Lipscani - Historic Quarter


Bucharest’s Old Town has always been slightly run down, but in the past few years bars and clubs have risen from the decaying buildings to inject new life into the area. It’s not all about the ruin bars though, there’s plenty of architecture left over from the 18th century, including Stavropoleos Church. Whilst there are luxury accommodation options in the Old Town, the majority of hoteliers fall into the boutique hotel or hostel category. It’s a great place to base yourself on city breaks, as there are plenty of restaurants, cafes and bars, as well as being close to other neighbourhoods in the city.  


Piața Revoluției


This is one of the most politically interesting areas of the city, home to the Unviersity library, the concert hall, and having been the scene to many political uprisings in Budapest – including what used to be the Communist party’s head quarters. It’s an area you’ll want to check out, but if you’d like to stay here you’re better off choosing a hotel near the Royal Palace. 


The Royal Palace


This area is to the western side of Piața Revoluției, and the main attraction is the National Art Museum, containing many of Romania’s artists’ greatest works. The Parliament Palace isn’t far from here either, which is another must-see for learning about Romanian history. There are one or two five star options for accommodation in this area, but again, you can easily find a cheap hotel in the area too.


Centru Civic


This is essentially Bucharest’s business district. To the far east, you have many of Romania’s main banks as well as international ones, and the west leads back to Parliament Palace. Bulevardul Unirii connects them both (this is Bucharest’s version of Champs Elysees). It’s lined with bars and restaurants, with hotels spilling onto the streets around.
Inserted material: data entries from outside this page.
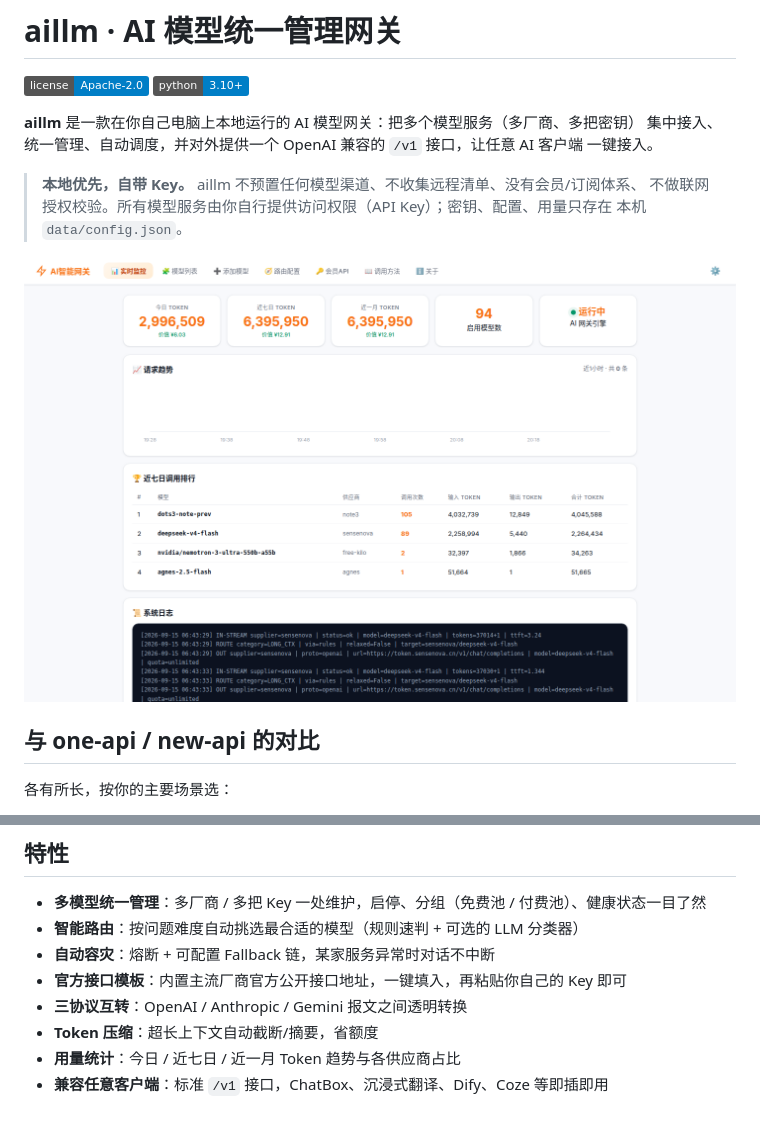
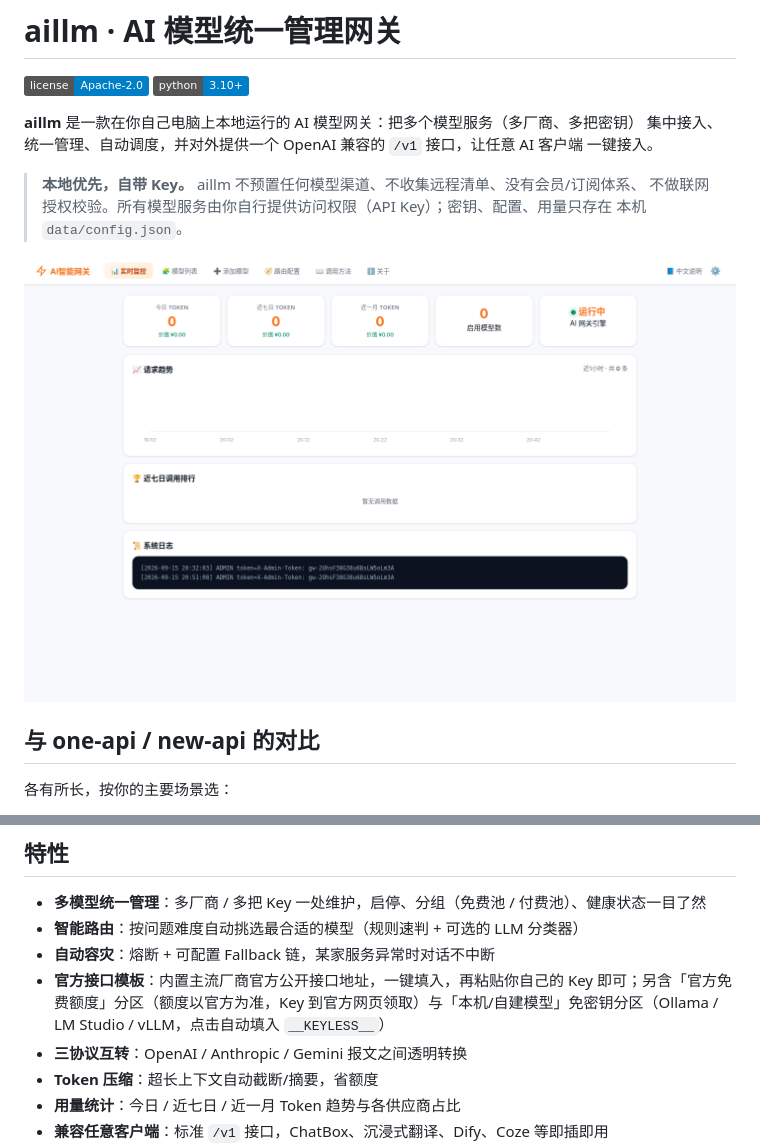
Before and after one commit to yysoulhaha/aillm, a Markdown page: README.zh-CN.md, 2 parts joined by grey strips. Rendered like a GitHub page; pictures changed too: docs/aillm-home.png; badges without logos; blank space fills up the shorter version.

Commit message:
add-model: official free-tier templates, no-key local (Ollama/vLLM) presets; fix dashboard screenshot to current A build

```diff
--- a/README.zh-CN.md
+++ b/README.zh-CN.md
@@ -37,7 +37,7 @@ aillm 专注「个人 / 本地优先」场景：无需数据库、没有账户
 - **多模型统一管理**：多厂商 / 多把 Key 一处维护，启停、分组（免费池 / 付费池）、健康状态一目了然
 - **智能路由**：按问题难度自动挑选最合适的模型（规则速判 + 可选的 LLM 分类器）
 - **自动容灾**：熔断 + 可配置 Fallback 链，某家服务异常时对话不中断
-- **官方接口模板**：内置主流厂商官方公开接口地址，一键填入，再粘贴你自己的 Key 即可
+- **官方接口模板**：内置主流厂商官方公开接口地址，一键填入，再粘贴你自己的 Key 即可；另含「官方免费额度」分区（额度以官方为准，Key 到官方网页领取）与「本机/自建模型」免密钥分区（Ollama / LM Studio / vLLM，点击自动填入 `__KEYLESS__`）
 - **三协议互转**：OpenAI / Anthropic / Gemini 报文之间透明转换
 - **Token 压缩**：超长上下文自动截断/摘要，省额度
 - **用量统计**：今日 / 近七日 / 近一月 Token 趋势与各供应商占比
```
Also changed, not shown: README.md (+2 -1 lines), 2 other files.
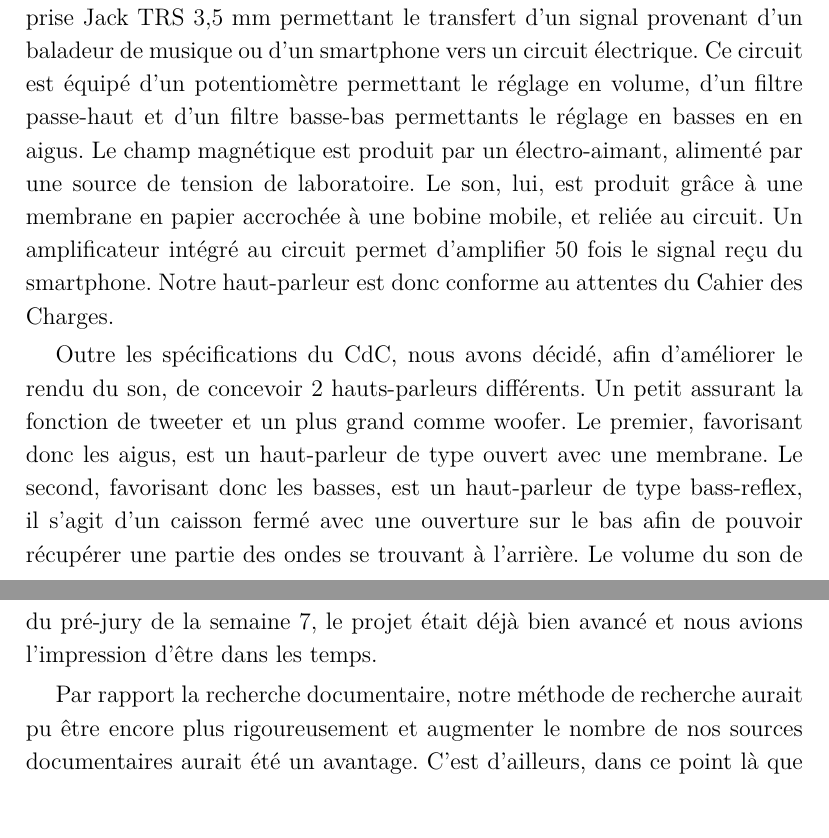
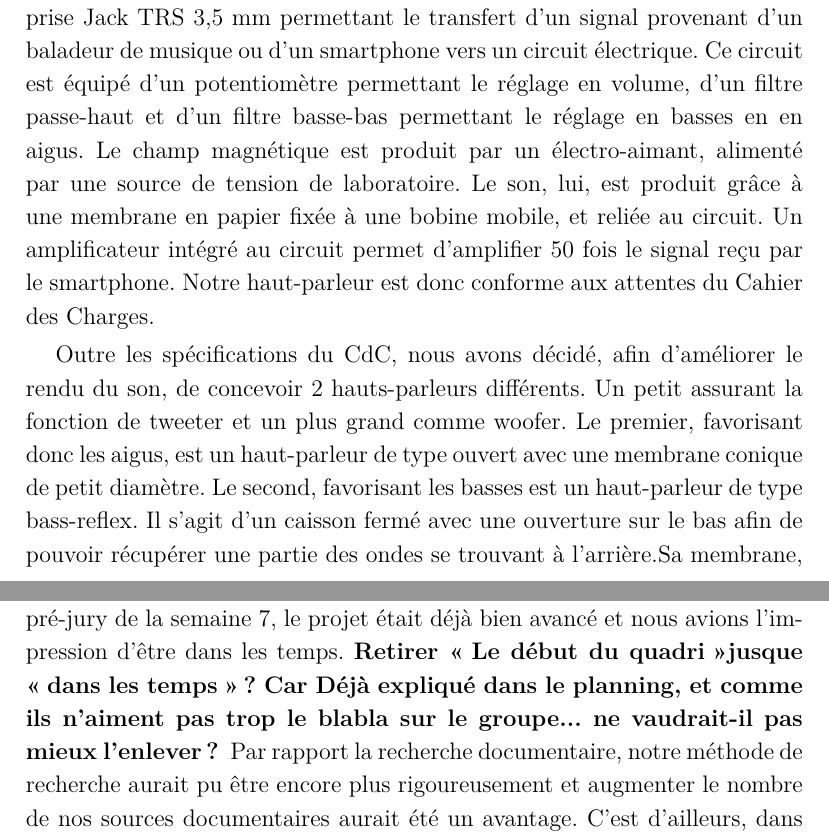
Before and after one commit to vlecomte/rapport-q2, a LaTeX document (root.tex, which reads main/conclu/chapter.tex): two parts of pages 31 and 33 of 76, joined at a grey line, cut so that both start at the same text, the shorter picture padded with empty space. Compiled offline with XeLaTeX.

Commit message:
Petites corrections

```diff
--- a/main/conclu/chapter.tex
+++ b/main/conclu/chapter.tex
@@ -4,7 +4,7 @@
 
 Il est maintenant temps de faire le bilan du fonctionnement et des réalisations concernant notre haut-parleur, ainsi que de voir si celui-ci correspond aux spécifications de notre cahier des charges.
 
-Point de vue réalisation techniques, le système final est constitué d'une prise Jack TRS 3,5 mm permettant le transfert d'un signal provenant d'un baladeur de musique ou d'un smartphone vers un circuit électrique. Ce circuit est équipé d'un potentiomètre permettant le réglage en volume, d'un filtre passe-haut et d'un filtre basse-bas permettants le réglage en basses en en aigus. Le champ magnétique est produit par un électro-aimant, alimenté par une source de tension de laboratoire. Le son, lui, est produit grâce à une membrane en papier accrochée à une bobine mobile, et reliée au circuit. Un amplificateur intégré au circuit permet d'amplifier 50 fois le signal reçu du smartphone. Notre haut-parleur est donc conforme au attentes du Cahier des Charges.
+Point de vue réalisation techniques, le système final est constitué d'une prise Jack TRS 3,5 mm permettant le transfert d'un signal provenant d'un baladeur de musique ou d'un smartphone vers un circuit électrique. Ce circuit est équipé d'un potentiomètre permettant le réglage en volume, d'un filtre passe-haut et d'un filtre basse-bas permettant le réglage en basses en en aigus. Le champ magnétique est produit par un électro-aimant, alimenté par une source de tension de laboratoire. Le son, lui, est produit grâce à une membrane en papier fixée à une bobine mobile, et reliée au circuit. Un amplificateur intégré au circuit permet d'amplifier 50 fois le signal reçu par le smartphone. Notre haut-parleur est donc conforme aux attentes du Cahier des Charges.
 
-Outre les spécifications du CdC, nous avons décidé, afin d'améliorer le rendu du son, de concevoir 2 hauts-parleurs différents. Un petit assurant la fonction de tweeter et un plus grand comme woofer. Le premier, favorisant donc les aigus, est un haut-parleur de  type ouvert avec une membrane. Le second, favorisant donc les basses, est un haut-parleur de type bass-reflex, il s'agit d'un caisson fermé avec une ouverture sur le bas afin de pouvoir récupérer une partie des ondes se trouvant à l'arrière. Le volume du son de ces 2 baffles est comparable à celui d'un smartphone à mi puissance.
+Outre les spécifications du CdC, nous avons décidé, afin d'améliorer le rendu du son, de concevoir 2 hauts-parleurs différents. Un petit assurant la fonction de tweeter et un plus grand comme woofer. Le premier, favorisant donc les aigus, est un haut-parleur de type ouvert avec une membrane conique de petit diamètre. Le second, favorisant les basses est un haut-parleur de type bass-reflex. Il s'agit d'un caisson fermé avec une ouverture sur le bas afin de pouvoir récupérer une partie des ondes se trouvant à l'arrière.Sa membrane, conique également possède un diamètre plus large. Le volume du son de ces 2 baffles est comparable à celui d'un smartphone à mi puissance.
 
@@ -27,4 +27,6 @@ Enfin, étants désireux d'écrire le rapport final avec le traitement de texte
 
-En ce qui concerne nos points faibles et nos points forts, un de nos avantages est la gestion des échéances (voir Planning, annexe~\ref{annexe:planning}), celles-ci ont presque toujours été respectées. Le début du quadrimestre a permis la compréhension du système et des appareils de laboratoire. La partie sur les réalisations techniques a été faite avant et pendant les vacances tandis que la rédaction du rapport a plutôt été faite pendant et après les vacances. Lors du pré-jury de la semaine 7, le projet était déjà bien avancé et nous avions l'impression d'être dans les temps.
-
+En ce qui concerne nos points faibles et nos points forts, un de nos avantages est la gestion des échéances (voir Planning, annexe~\ref{annexe:planning}), celles-ci ont presque toujours été respectées.
+%Ligne 30 Nécessaire? Déjà expliqué dans le planning, et comme ils n'aiment pas trop le blabla sur le groupe... ne vaudrait-il pas mieux l'enlever?
+Le début du quadrimestre a permis la compréhension du système et des appareils de laboratoire. La partie sur les réalisations techniques a été faite avant et pendant les vacances tandis que la rédaction du rapport a plutôt été faite pendant et après les vacances. Lors du pré-jury de la semaine 7, le projet était déjà bien avancé et nous avions l'impression d'être dans les temps.
+\textbf{Retirer \og Le début du quadri \fg jusque \og dans les temps\fg ? Car  Déjà expliqué dans le planning, et comme ils n'aiment pas trop le blabla sur le groupe... ne vaudrait-il pas mieux l'enlever? }
 Par rapport la recherche documentaire, notre méthode de recherche aurait pu être encore plus rigoureusement et augmenter le nombre de nos sources documentaires aurait été un avantage. C'est d'ailleurs, dans ce point là que les échéances que nous nous étions fixées ont été un peu moins respectées. Le gros du travail à été effectué entre la semaine 6 et la semaine 8 (voir Planning, annexe~\ref{annexe:planning}). Cependant nous aurions pu nous y prendre plus tôt et nous avons perdu un peu de temps car notre méthode de recherche à la bibliothèque n'était pas des plus rigoureuses et des plus efficaces.
```
Also changed, not shown: main/conclu/chapter.tex (6 more changed lines).
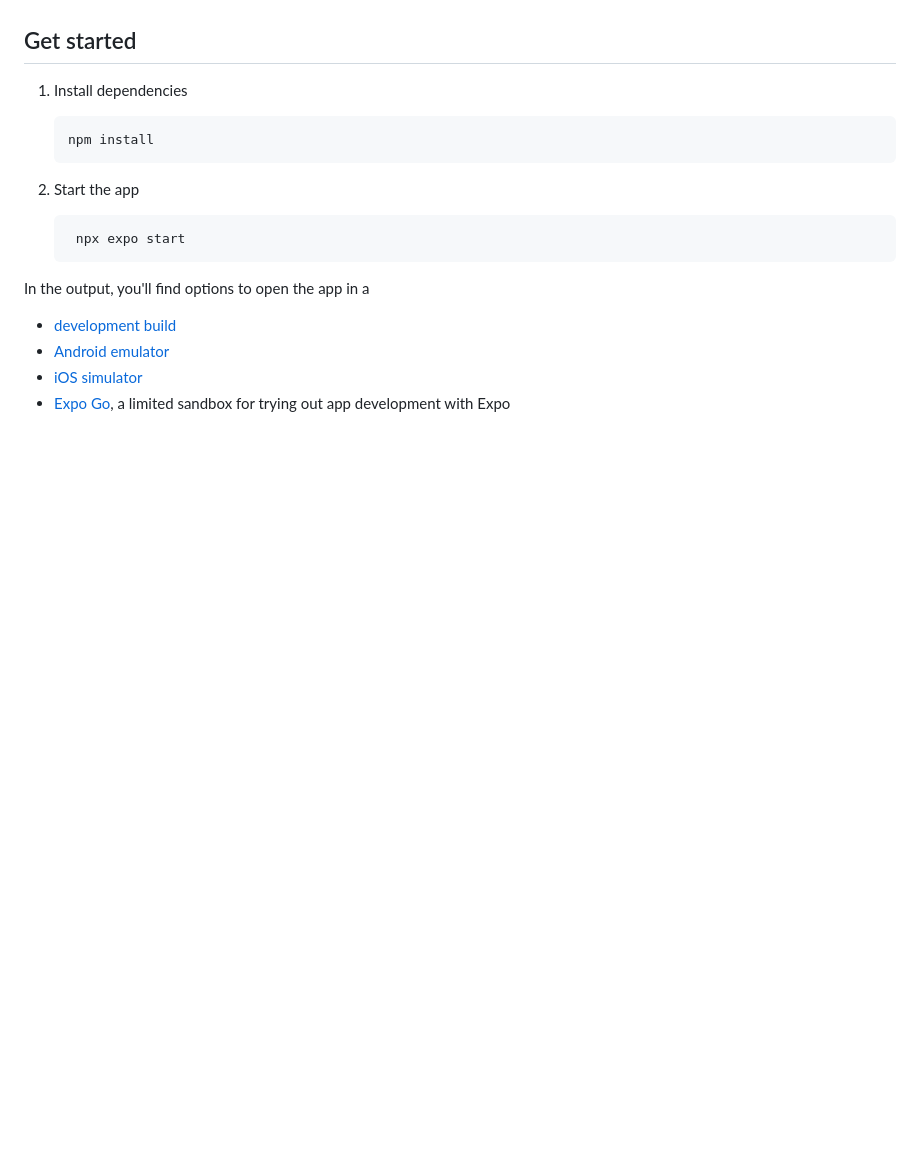
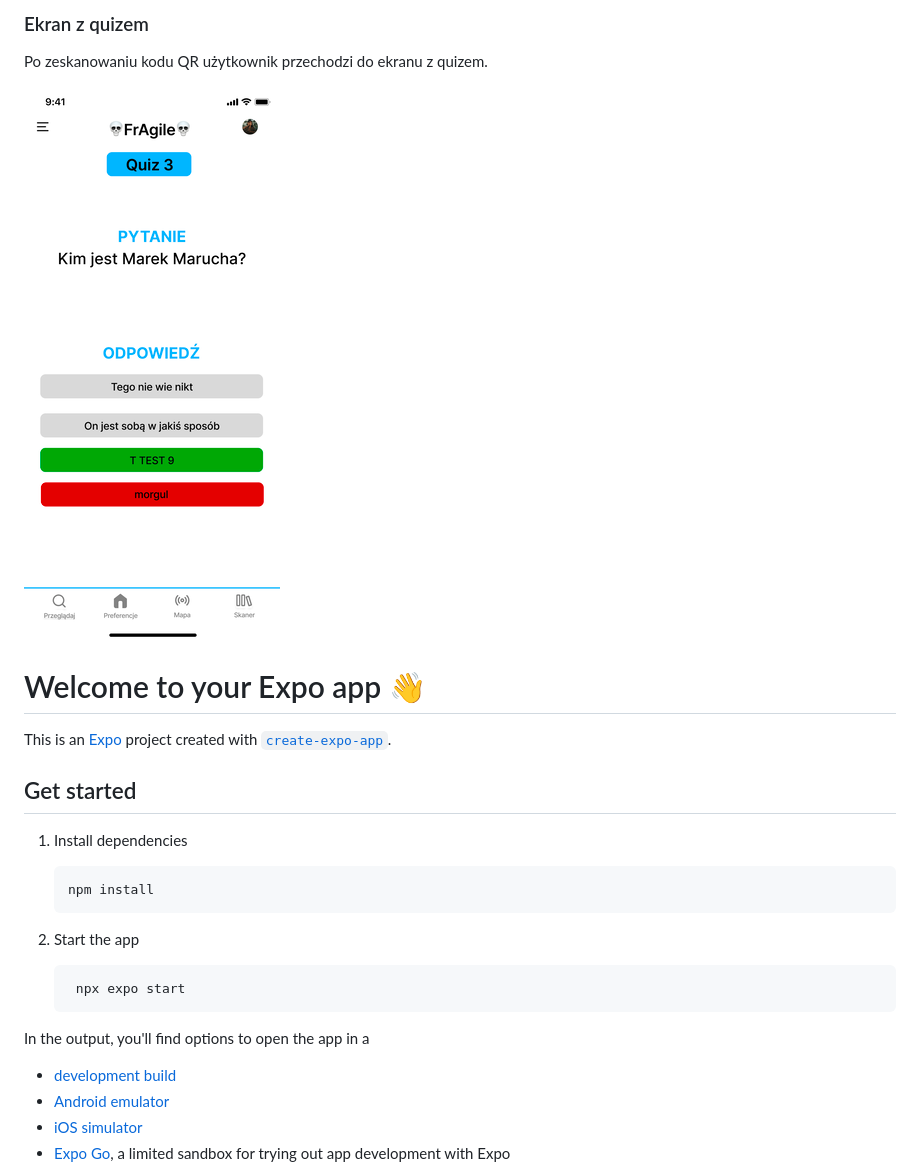
Before and after one commit to WojciechBarczynski/FrAgile, a Markdown page: README.md, the part around one of its changes. Rendered like a GitHub page; pictures changed too: images/quiz.png (added); blank space fills up the shorter version.

```diff
--- a/README.md
+++ b/README.md
@@ -13,3 +42,15 @@ Użytkownik wypełnia quiz / minigrę przy obecnym stanowisku.
+### Ekran z quizem
+Po zeskanowaniu kodu QR użytkownik przechodzi do ekranu z quizem.
+
+<img src="images/quiz.png" width="256">
+
+
+
+# Welcome to your Expo app 👋
+
+This is an [Expo](https://expo.dev) project created with [`create-expo-app`](https://www.npmjs.com/package/create-expo-app).
+
+
 
 ## Get started
 
```
Also changed, not shown: other parts of README.md (+29 -0 lines), images/list.png (added), images/map.png (added), images/preferences.png (added), images/scaner.png (added), images/start.png (added).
Naturally, there are some glitzy options here, and many are close by to Centru Civic’s main ‘strip’, however these are more likely to be VIP style bars than the backpacking ruins you’ll find in the Old Town.